EXERCISE GOAL:
Check each line of the data for "environment", then give the number of lines that have it, without any other words.

[Code change snippets]
·····

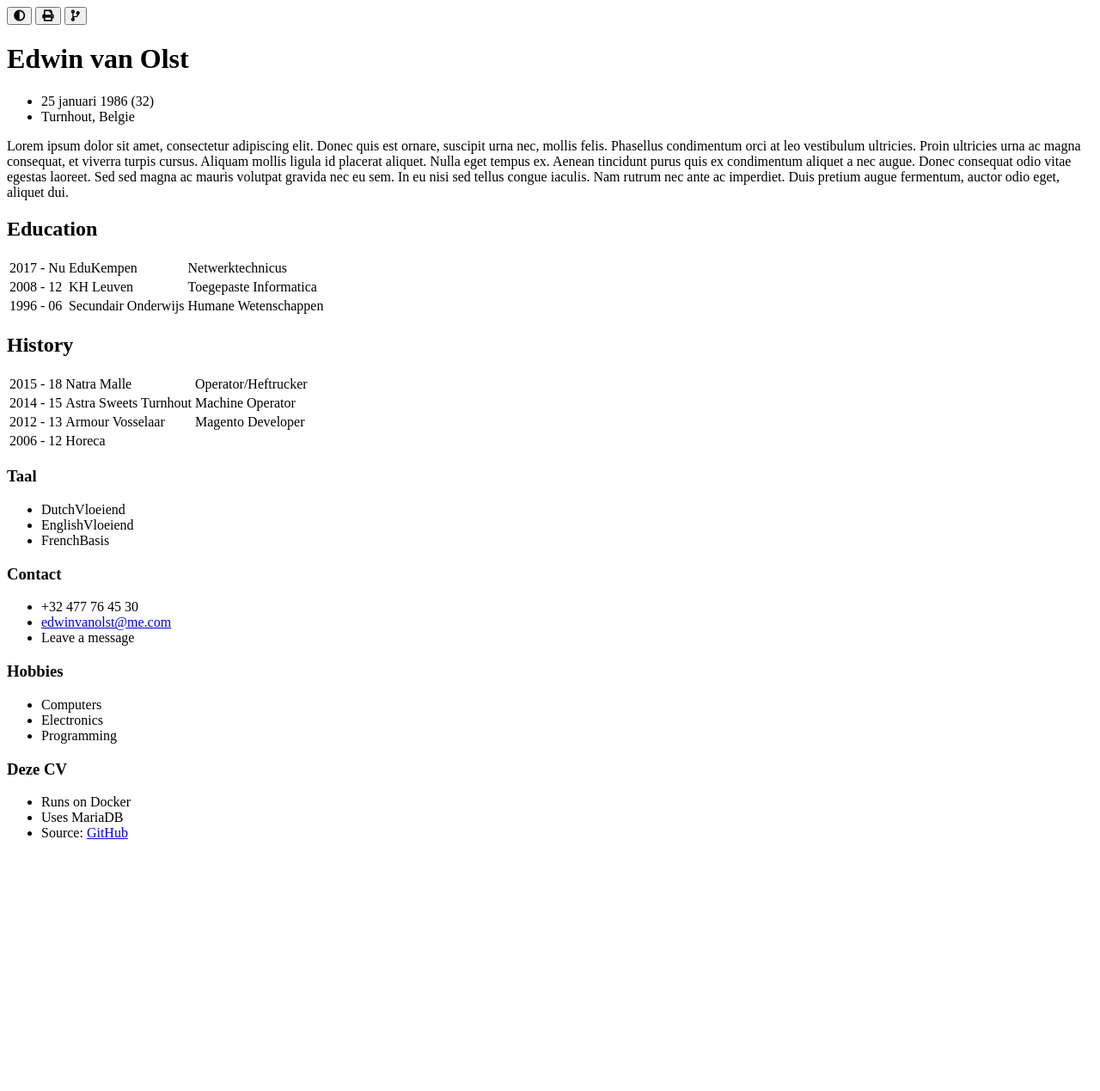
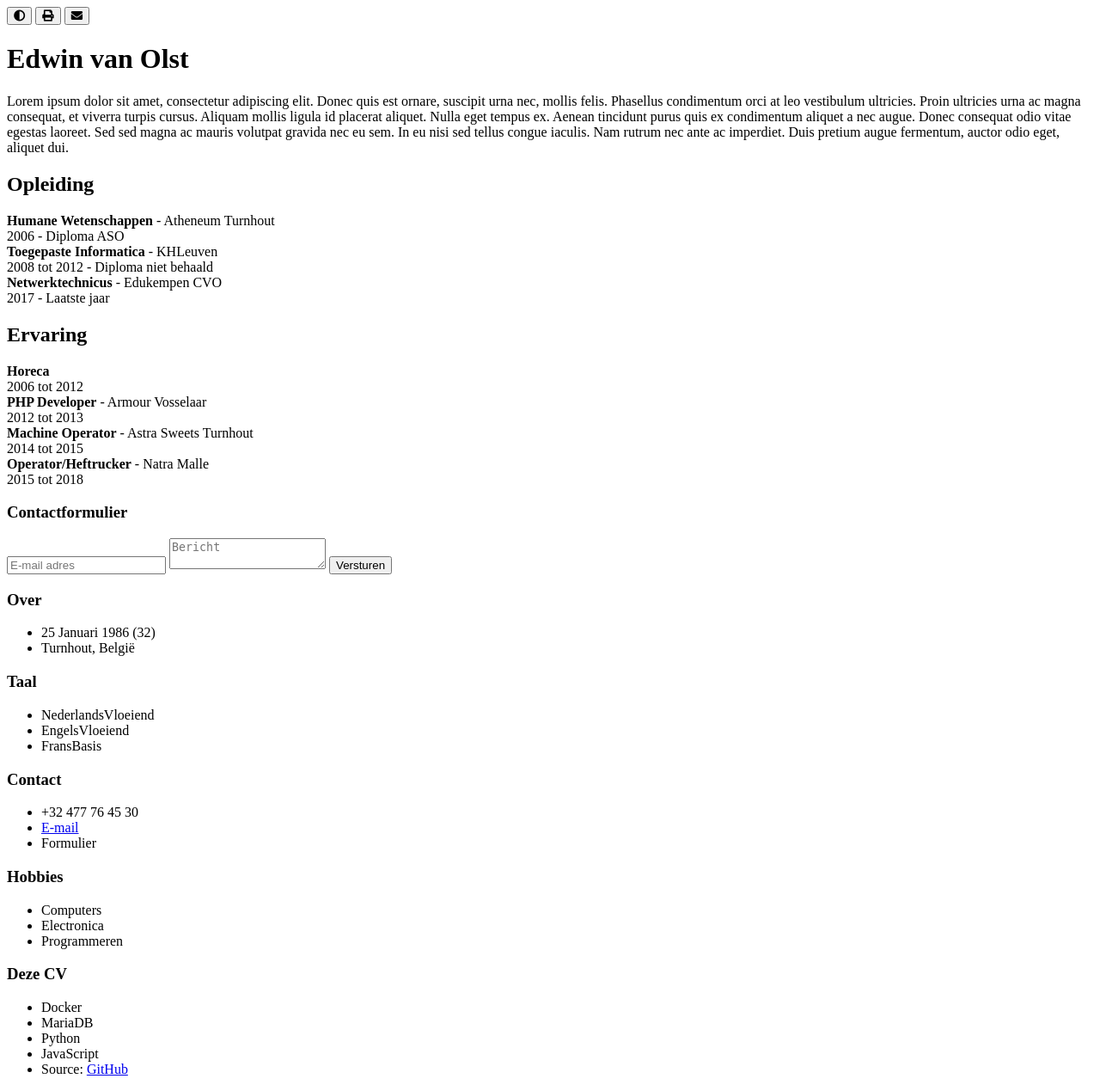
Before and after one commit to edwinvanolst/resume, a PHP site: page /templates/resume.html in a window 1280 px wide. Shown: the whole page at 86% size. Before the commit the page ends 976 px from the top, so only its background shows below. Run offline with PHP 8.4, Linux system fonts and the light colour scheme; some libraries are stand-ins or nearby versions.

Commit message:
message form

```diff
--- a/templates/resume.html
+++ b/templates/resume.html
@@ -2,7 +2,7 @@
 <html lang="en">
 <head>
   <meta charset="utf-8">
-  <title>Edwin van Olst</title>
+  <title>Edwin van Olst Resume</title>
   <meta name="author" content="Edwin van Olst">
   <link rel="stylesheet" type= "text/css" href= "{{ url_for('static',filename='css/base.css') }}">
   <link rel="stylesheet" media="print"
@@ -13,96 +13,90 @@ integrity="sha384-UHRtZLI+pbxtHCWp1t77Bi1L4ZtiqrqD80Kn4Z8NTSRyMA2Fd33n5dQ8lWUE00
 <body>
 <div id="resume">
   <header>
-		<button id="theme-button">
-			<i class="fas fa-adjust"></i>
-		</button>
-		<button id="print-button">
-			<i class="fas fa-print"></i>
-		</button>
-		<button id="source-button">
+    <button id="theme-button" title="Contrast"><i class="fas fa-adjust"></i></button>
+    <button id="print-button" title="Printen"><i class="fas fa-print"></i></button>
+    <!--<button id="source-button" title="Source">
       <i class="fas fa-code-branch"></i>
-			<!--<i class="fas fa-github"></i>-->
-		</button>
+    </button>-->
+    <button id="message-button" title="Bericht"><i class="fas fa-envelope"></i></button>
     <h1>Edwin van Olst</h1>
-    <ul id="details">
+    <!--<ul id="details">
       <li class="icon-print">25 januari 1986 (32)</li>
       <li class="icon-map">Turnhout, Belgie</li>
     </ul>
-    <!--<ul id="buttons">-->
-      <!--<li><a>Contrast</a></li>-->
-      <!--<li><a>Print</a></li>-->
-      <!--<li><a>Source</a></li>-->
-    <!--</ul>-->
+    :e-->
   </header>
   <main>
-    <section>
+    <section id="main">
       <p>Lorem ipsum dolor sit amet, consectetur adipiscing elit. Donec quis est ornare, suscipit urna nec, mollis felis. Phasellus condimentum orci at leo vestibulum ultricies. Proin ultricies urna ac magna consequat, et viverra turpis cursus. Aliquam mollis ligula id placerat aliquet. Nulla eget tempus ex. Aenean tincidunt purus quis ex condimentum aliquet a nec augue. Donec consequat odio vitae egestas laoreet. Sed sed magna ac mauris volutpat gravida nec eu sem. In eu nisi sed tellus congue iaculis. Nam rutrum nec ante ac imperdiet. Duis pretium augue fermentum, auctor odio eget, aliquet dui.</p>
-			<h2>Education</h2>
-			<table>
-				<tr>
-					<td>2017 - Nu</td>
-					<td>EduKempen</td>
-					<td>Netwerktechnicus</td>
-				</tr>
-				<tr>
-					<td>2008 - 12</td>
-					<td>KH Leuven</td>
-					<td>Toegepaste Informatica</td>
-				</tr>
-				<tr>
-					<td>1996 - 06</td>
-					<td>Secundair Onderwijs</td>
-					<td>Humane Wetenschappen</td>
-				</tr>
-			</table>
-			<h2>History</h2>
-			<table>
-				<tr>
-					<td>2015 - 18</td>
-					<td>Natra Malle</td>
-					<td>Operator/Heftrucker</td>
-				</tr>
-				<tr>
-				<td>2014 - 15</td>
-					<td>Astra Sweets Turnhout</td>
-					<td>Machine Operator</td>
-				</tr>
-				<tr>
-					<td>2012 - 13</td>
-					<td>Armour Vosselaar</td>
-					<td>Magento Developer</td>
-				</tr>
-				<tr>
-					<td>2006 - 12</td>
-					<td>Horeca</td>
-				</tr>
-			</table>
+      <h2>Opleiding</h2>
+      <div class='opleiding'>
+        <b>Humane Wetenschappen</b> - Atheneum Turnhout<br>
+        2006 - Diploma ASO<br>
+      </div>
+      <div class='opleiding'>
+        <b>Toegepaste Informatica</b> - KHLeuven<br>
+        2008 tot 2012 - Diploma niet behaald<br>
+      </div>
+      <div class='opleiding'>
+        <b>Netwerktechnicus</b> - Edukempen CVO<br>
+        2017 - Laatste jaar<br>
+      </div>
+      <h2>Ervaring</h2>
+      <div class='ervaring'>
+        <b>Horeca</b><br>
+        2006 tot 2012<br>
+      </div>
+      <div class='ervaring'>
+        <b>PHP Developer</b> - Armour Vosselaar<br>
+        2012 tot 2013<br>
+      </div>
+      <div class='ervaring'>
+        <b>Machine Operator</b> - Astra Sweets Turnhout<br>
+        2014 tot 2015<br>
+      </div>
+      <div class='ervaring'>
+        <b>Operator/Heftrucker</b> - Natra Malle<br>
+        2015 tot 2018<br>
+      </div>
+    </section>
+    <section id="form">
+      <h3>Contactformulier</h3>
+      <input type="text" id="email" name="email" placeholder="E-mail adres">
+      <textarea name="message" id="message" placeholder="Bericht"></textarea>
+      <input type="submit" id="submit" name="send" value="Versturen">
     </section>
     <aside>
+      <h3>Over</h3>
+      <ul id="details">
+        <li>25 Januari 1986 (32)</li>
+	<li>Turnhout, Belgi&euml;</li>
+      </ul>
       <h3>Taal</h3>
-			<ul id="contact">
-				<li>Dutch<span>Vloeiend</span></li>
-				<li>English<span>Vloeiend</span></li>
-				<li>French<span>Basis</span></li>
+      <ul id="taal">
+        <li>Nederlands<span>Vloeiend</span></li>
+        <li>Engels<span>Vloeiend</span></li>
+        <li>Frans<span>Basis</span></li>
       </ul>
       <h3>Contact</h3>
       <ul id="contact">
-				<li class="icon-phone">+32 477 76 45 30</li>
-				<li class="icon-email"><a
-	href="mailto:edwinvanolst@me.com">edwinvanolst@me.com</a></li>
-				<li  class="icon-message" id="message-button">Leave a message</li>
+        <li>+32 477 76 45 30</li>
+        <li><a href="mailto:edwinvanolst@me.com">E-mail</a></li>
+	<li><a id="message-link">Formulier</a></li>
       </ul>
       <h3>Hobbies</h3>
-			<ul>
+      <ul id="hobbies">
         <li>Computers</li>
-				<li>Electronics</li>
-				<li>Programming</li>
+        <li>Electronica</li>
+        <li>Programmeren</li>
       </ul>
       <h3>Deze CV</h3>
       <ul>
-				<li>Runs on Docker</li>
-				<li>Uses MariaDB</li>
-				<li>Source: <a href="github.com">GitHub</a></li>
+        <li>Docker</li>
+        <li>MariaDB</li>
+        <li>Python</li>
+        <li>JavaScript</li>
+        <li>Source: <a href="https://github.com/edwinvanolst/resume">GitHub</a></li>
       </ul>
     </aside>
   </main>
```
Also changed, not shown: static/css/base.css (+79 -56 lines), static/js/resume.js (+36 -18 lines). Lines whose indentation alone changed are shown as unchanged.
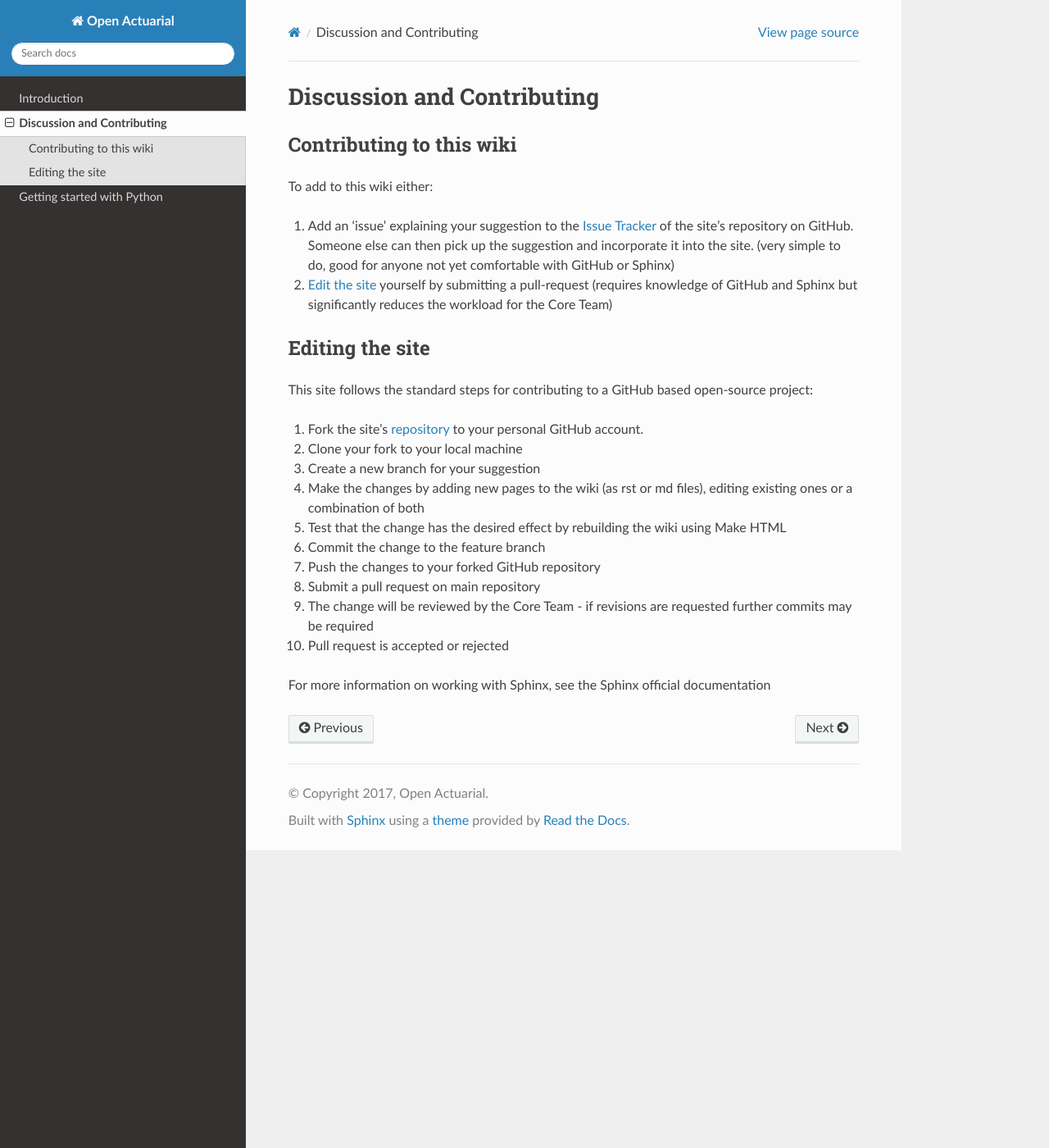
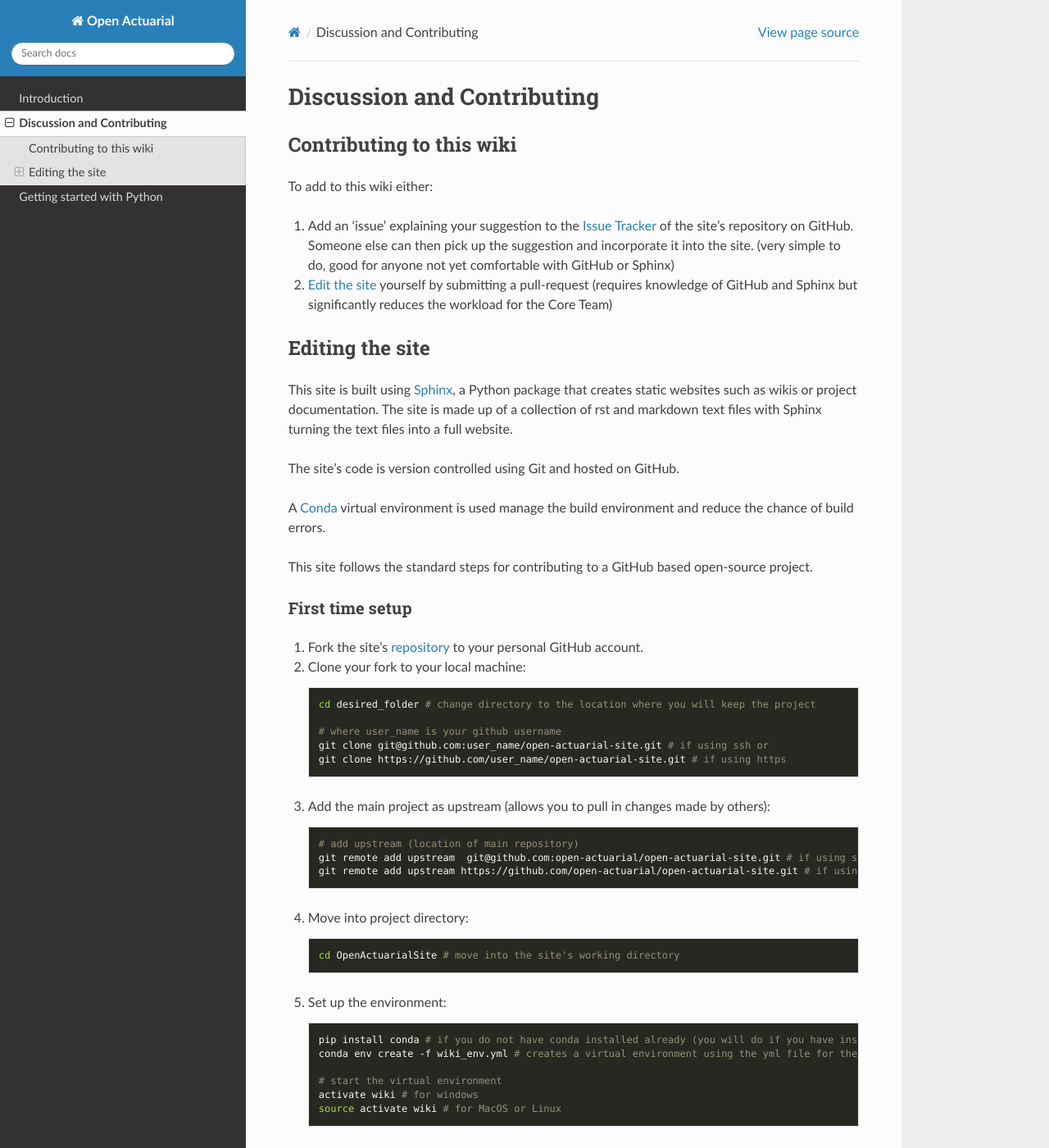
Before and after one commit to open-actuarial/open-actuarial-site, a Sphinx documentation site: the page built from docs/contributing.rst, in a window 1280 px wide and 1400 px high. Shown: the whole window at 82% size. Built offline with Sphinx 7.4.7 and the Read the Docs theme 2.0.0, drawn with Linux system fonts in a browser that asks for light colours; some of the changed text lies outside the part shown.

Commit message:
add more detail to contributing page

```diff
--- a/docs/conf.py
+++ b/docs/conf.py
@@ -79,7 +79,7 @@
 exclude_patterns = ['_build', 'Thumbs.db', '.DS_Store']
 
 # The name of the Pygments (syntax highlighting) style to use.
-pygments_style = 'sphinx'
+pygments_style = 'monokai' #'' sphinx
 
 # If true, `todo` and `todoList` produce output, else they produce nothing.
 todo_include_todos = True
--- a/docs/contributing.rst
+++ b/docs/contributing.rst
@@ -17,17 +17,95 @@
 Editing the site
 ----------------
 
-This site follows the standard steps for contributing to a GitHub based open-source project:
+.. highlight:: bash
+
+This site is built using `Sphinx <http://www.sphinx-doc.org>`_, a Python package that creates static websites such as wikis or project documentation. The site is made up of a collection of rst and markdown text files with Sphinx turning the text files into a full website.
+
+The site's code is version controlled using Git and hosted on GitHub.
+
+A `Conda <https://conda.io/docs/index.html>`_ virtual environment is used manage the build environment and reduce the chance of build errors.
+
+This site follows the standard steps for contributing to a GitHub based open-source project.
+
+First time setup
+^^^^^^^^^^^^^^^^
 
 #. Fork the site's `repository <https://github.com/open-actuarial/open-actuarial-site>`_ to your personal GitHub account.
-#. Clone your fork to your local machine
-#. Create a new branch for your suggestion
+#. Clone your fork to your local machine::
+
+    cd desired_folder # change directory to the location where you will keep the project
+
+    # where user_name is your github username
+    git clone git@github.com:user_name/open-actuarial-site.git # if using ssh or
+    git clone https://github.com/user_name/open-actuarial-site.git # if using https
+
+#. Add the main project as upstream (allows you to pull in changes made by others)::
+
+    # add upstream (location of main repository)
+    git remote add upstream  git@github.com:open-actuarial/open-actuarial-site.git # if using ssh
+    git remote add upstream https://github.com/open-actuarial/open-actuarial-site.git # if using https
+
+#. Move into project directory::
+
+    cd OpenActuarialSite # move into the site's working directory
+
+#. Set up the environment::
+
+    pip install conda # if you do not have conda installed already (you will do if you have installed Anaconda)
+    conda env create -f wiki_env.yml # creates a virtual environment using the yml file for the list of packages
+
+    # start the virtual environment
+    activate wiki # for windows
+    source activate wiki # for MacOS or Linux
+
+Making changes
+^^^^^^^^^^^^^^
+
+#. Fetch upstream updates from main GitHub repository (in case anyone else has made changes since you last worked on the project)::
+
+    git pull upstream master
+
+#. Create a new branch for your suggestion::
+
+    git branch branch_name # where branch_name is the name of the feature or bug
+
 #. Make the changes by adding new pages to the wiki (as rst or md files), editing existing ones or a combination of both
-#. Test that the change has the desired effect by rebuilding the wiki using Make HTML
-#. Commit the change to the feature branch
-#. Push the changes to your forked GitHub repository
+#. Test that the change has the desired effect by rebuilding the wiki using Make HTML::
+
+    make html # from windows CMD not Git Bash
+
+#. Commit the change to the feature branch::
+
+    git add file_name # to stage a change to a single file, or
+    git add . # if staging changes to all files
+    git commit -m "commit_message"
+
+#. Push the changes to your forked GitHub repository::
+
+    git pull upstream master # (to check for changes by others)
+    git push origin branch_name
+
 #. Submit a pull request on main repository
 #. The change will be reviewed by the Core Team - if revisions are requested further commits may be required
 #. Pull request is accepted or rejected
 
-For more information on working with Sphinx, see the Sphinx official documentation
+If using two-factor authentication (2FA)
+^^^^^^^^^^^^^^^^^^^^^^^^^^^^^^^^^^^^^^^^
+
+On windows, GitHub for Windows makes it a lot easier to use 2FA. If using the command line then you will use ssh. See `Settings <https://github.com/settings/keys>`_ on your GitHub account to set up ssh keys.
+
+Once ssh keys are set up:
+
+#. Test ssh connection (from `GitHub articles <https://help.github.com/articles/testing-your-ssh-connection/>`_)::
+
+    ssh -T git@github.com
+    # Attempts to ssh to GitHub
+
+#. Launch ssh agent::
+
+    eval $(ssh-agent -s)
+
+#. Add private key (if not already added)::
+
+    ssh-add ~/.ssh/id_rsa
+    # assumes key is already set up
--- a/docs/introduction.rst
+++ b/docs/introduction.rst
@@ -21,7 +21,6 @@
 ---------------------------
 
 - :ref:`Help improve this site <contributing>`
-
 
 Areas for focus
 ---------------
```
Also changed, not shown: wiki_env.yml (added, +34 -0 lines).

·····

RESPONSE BOX:
4